Michael led the army of angels against Satan in the battle for heaven. In Hebrew, Micha'el means "Who is like God?". The name was the war cry of the good angels - a rhetorical question demanded scornfully of Lucifer and his fallen angels. The motto of the Archdiocese of Toronto is Quis ut Deus, which is Latin for "Who is like God?"
Our patron saint has been represented on both renditions of the archdiocesan coat of arms. In 1935, Archbishop of Toronto James McGuigan formalized the first corporate crest, which included the golden wings of the archangel.
From the archives, this undated document gives the official description of the coat of arms that appears on the old letterhead.
|"The arms consist of the erect, golden wings representing St. Michael, the Patron of the Diocese..."|

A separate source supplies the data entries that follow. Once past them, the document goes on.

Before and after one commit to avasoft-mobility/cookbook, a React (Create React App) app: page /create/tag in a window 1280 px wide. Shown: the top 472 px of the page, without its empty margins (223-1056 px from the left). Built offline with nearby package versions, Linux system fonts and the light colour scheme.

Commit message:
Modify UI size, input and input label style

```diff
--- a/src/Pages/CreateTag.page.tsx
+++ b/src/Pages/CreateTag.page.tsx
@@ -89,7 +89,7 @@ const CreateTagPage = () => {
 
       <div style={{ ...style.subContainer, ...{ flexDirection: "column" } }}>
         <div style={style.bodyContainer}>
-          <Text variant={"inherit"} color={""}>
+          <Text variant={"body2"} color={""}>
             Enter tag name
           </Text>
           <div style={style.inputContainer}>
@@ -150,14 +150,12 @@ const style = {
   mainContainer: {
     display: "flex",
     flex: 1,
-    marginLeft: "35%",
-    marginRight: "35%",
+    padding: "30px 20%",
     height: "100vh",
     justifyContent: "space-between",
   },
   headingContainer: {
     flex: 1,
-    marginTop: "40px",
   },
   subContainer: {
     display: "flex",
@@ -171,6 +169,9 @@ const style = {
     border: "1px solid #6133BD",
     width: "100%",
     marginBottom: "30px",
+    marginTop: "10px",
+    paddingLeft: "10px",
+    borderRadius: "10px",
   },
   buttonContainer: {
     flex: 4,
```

In the archives, we also store the (very heavy) metal shield that used to grace the entrance of the former chancery building:
In 1984, G. Emmett Cardinal Carter asked the College of Arms in London to create new corporate arms that would strongly reinforce the image of St. Michael as the protector of Toronto.
Our current crest is therefore dominated by the diagonal spear of St. Michael, which overcomes and controls the dragon’s head, symbolic of the Devil. The rays of light at the upper end of the cruciform shaft also allude to the Archangel, whose light overcomes Lucifer.
|Description of the 1984 archdiocesan coat of arms on parchment. The redesign was initiated by Cardinal Carter and registered with the College of Arms. This version includes the archdiocesan motto "Quis ut Deus," or Who is like God?|
A year ago, Thomas Cardinal Collins updated the coat of arms to include a mitre and more stylized shield. All archdiocesan communications now boast the new logo: